Ottery headteacher 'horrified' as sex education classes are scrapped

PUBLISHED: 13:23 16 March 2009 | UPDATED: 08:46 18 June 2010

SEX education classes at The King s School have been scrapped by health bosses- to the 'horror' of its headteacher.

SEX education classes at The King's School have been scrapped by health bosses- to the 'horror' of its headteacher.

Devon Primary Care Trust withdrew its funding for the Added Power and Understanding in Sex Education (APUASE) programme in December, telling the Ottery school "out of the blue" it would have to stump up nearly £4,000 to keep it running.

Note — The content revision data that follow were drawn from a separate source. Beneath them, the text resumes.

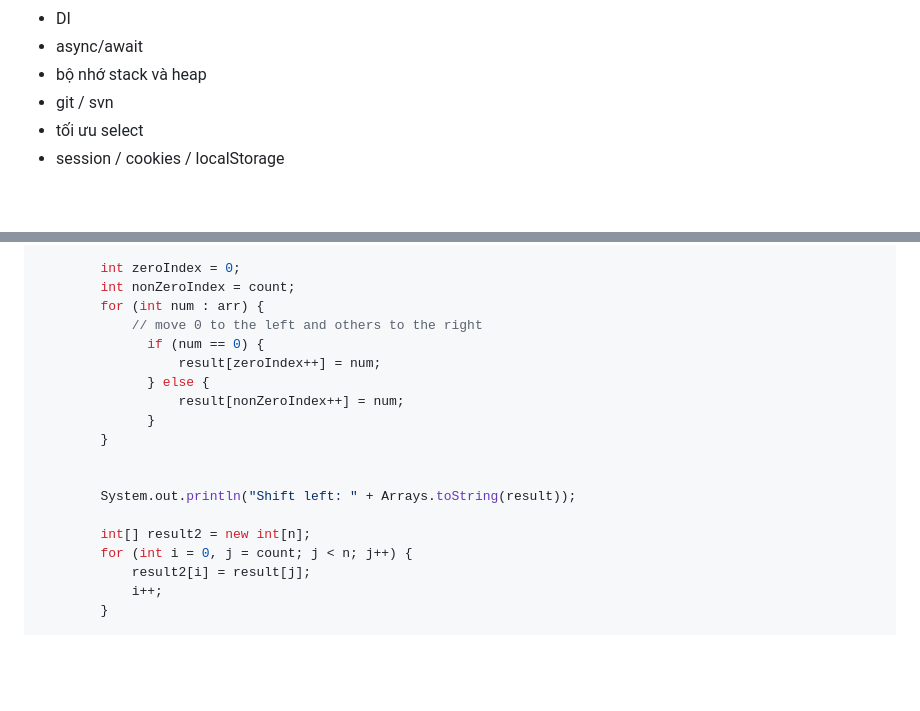
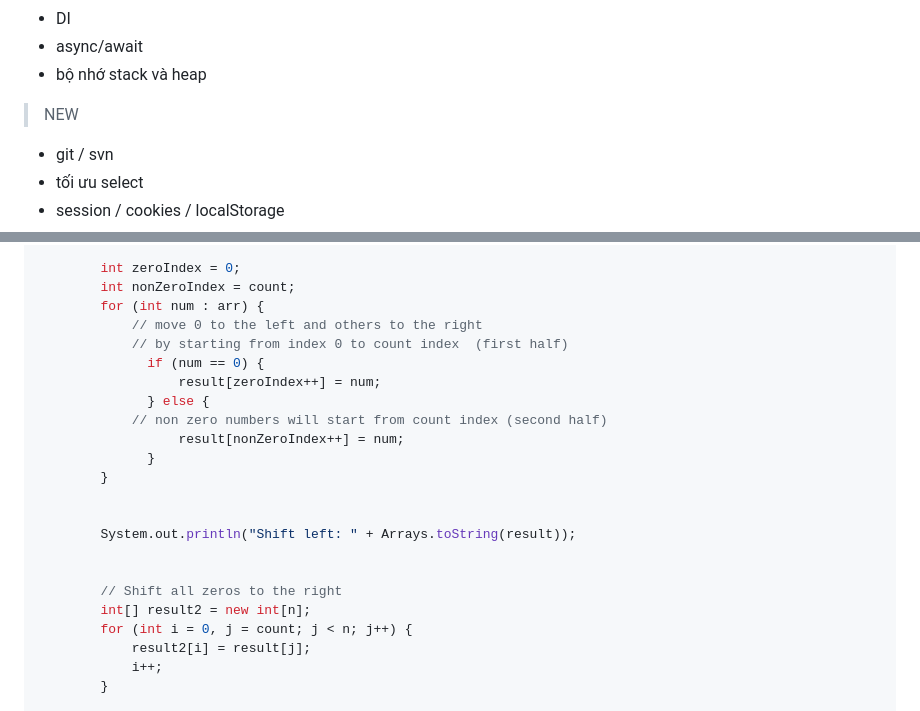
Before and after one commit to n-d-h/interview, a Markdown page: files/overall.md, 2 parts joined by grey strips. Drawn GitHub-style; blank space fills up the shorter version.

```diff
--- a/files/overall.md
+++ b/files/overall.md
@@ -12,6 +12,7 @@
 - DI
 - async/await
 - bộ nhớ stack và heap
+>NEW
 - git / svn
 - tối ưu select
 - session / cookies / localStorage
@@ -175,9 +176,11 @@ class Main {
         int nonZeroIndex = count;
         for (int num : arr) {
             // move 0 to the left and others to the right
+            // by starting from index 0 to count index  (first half)
               if (num == 0) {
                   result[zeroIndex++] = num;
               } else {
+            // non zero numbers will start from count index (second half)
                   result[nonZeroIndex++] = num;
               }
         }
@@ -185,6 +188,8 @@ class Main {
 
         System.out.println("Shift left: " + Arrays.toString(result));
 
+
+        // Shift all zeros to the right
         int[] result2 = new int[n];
         for (int i = 0, j = count; j < n; j++) {
             result2[i] = result[j];
```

The school had "invested heavily" in training three new staff members to deliver the programme to its year ten pupils this term- a move deemed a waste of time and resources by headteacher Faith Jarrett, who labelled the cash demand "an impossibility."

Ms Jarrett described the measures, implemented to target saved-cash at "those school most in need", as "counter productive."

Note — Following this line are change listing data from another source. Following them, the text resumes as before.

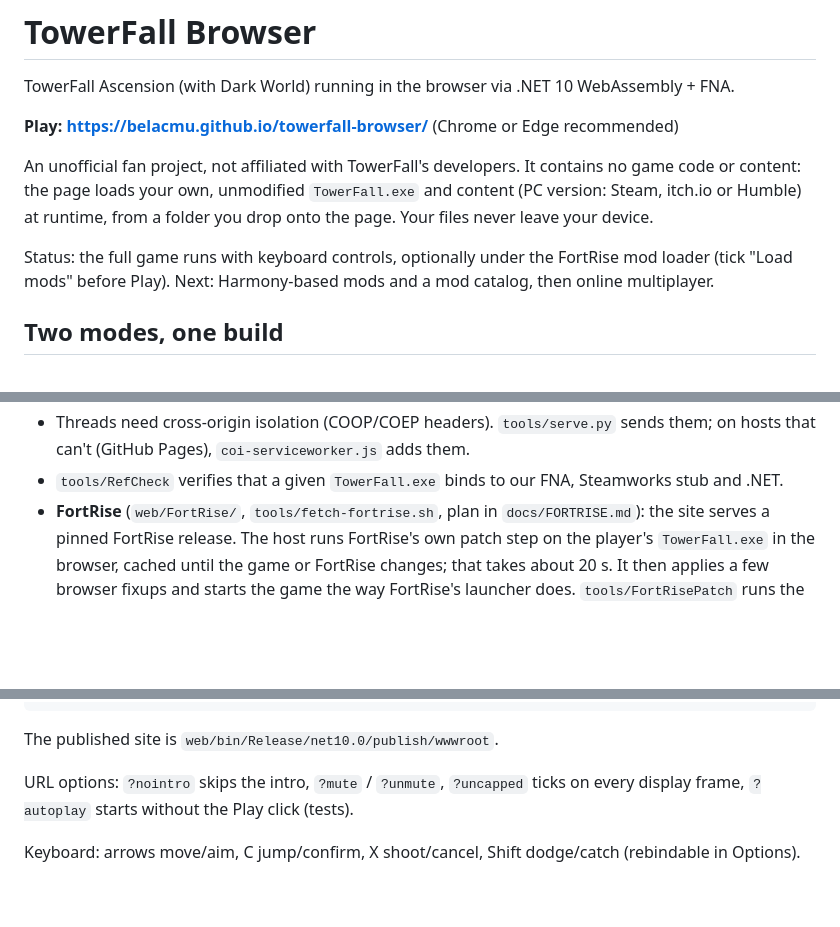
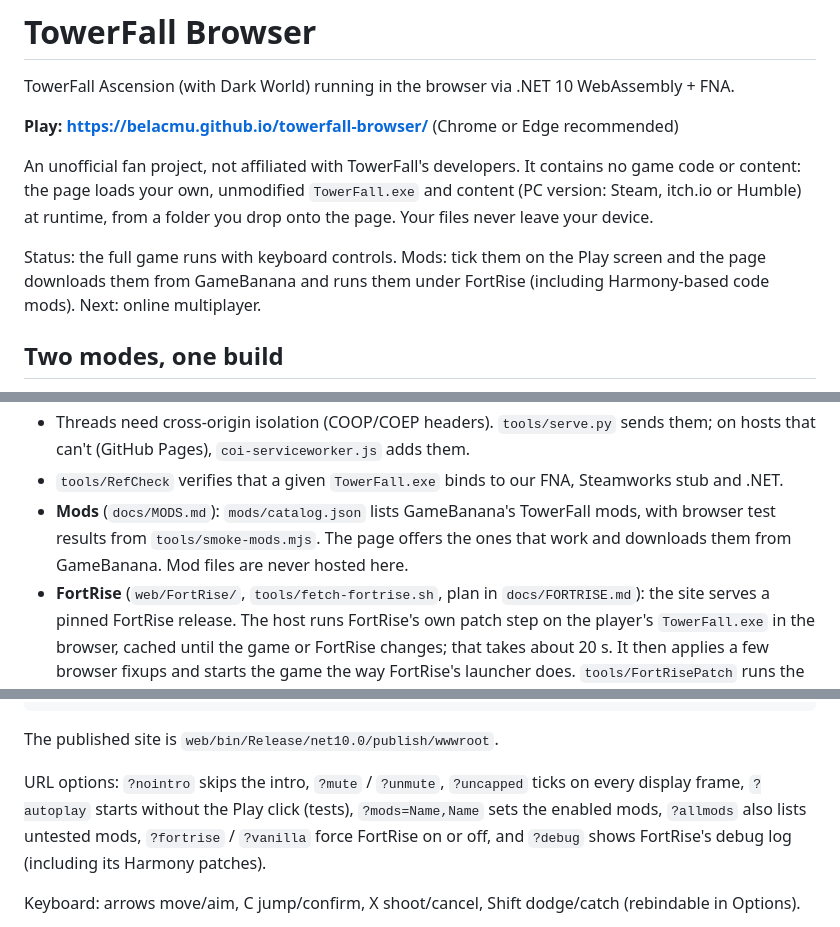
Before and after one commit to belacmu/towerfall-browser, a Markdown page: README.md, 3 parts joined by grey strips. Rendered like a GitHub page; blank space fills up the shorter version.

Commit message:
Docs: FortRise milestones status, mods in README, URL options
Co-Authored-By: Claude Opus 5.5 <noreply@anthropic.com>

```diff
--- a/README.md
+++ b/README.md
@@ -8,8 +8,9 @@ An unofficial fan project, not affiliated with TowerFall's developers. It contai
 content: the page loads your own, unmodified `TowerFall.exe` and content (PC version: Steam, itch.io
 or Humble) at runtime, from a folder you drop onto the page. Your files never leave your device.
 
-Status: the full game runs with keyboard controls, optionally under the FortRise mod loader
-(tick "Load mods" before Play). Next: Harmony-based mods and a mod catalog, then online multiplayer.
+Status: the full game runs with keyboard controls. Mods: tick them on the Play screen and the page
+downloads them from GameBanana and runs them under FortRise (including Harmony-based code mods).
+Next: online multiplayer.
 
 ## Two modes, one build
 
@@ -44,6 +45,9 @@ The page picks the mode at runtime: private if `gamefiles/manifest.json` exists,
 - Threads need cross-origin isolation (COOP/COEP headers). `tools/serve.py` sends them; on hosts that
   can't (GitHub Pages), `coi-serviceworker.js` adds them.
 - `tools/RefCheck` verifies that a given `TowerFall.exe` binds to our FNA, Steamworks stub and .NET.
+- **Mods** (`docs/MODS.md`): `mods/catalog.json` lists GameBanana's TowerFall mods, with browser
+  test results from `tools/smoke-mods.mjs`. The page offers the ones that work and downloads them
+  from GameBanana. Mod files are never hosted here.
 - **FortRise** (`web/FortRise/`, `tools/fetch-fortrise.sh`, plan in `docs/FORTRISE.md`): the site
   serves a pinned FortRise release. The host runs FortRise's own patch step on the player's
   `TowerFall.exe` in the browser, cached until the game or FortRise changes; that takes about 20 s.
@@ -67,7 +71,10 @@ tools/stage-gamefiles.sh --clear  # back to public mode
 
 The published site is `web/bin/Release/net10.0/publish/wwwroot`.
 
-URL options: `?nointro` skips the intro, `?mute` / `?unmute`, `?uncapped` ticks on every display frame, `?autoplay` starts without the Play click (tests).
+URL options: `?nointro` skips the intro, `?mute` / `?unmute`, `?uncapped` ticks on every display
+frame, `?autoplay` starts without the Play click (tests), `?mods=Name,Name` sets the enabled mods,
+`?allmods` also lists untested mods, `?fortrise` / `?vanilla` force FortRise on or off, and `?debug`
+shows FortRise's debug log (including its Harmony patches).
 
 Keyboard: arrows move/aim, C jump/confirm, X shoot/cancel, Shift dodge/catch (rebindable in Options).
 
```
Also changed, not shown: docs/FORTRISE.md (+26 -13 lines).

She said: "Surely preventative health education has to be at the forefront of any PCT's delivery model. Perhaps the schools that are currently part of the APAUSE programme, such as us, have lower conception rates precisely because of this work.

"We also find it alarming that at a time when we are all being encouraged, and rightly so, to work much more collaboratively, we should simply receive a letter out of the blue without any consultation."

A Health of the Nation Report in January showed that teen pregnancy rates in the UK are the "worst" in Western Europe- double the average.

The APAUSE programme, which integrates peer education with contributions from local health services, was taught to 240 pupils over eight classes at The King's School.

Dr Virginia Pearson, director of public health for Devon Primary Care Trust (PCT) and Devon County Council said the PCT "very much regretted" the late notification given to schools.

She said: "APAUSE is currently delivered in 70 per cent of schools in Devon and has not therefore targeted to those schools most in need.( schools with students from wards with high levels of teenage conceptions)."

She added that the Devon Healthy Schools Programme offers training courses for staff, governors and personal, social and health education coordinators on all aspect personal and social and health education including sex and relationships education.


If you value what this story gives you, please consider supporting the Sidmouth Herald. Click the link in the orange box above for details.

Become a supporter

This newspaper has been a central part of community life for many years. Our industry faces testing times, which is why we're asking for your support. Every contribution will help us continue to produce local journalism that makes a measurable difference to our community.

Latest from the Sidmouth Herald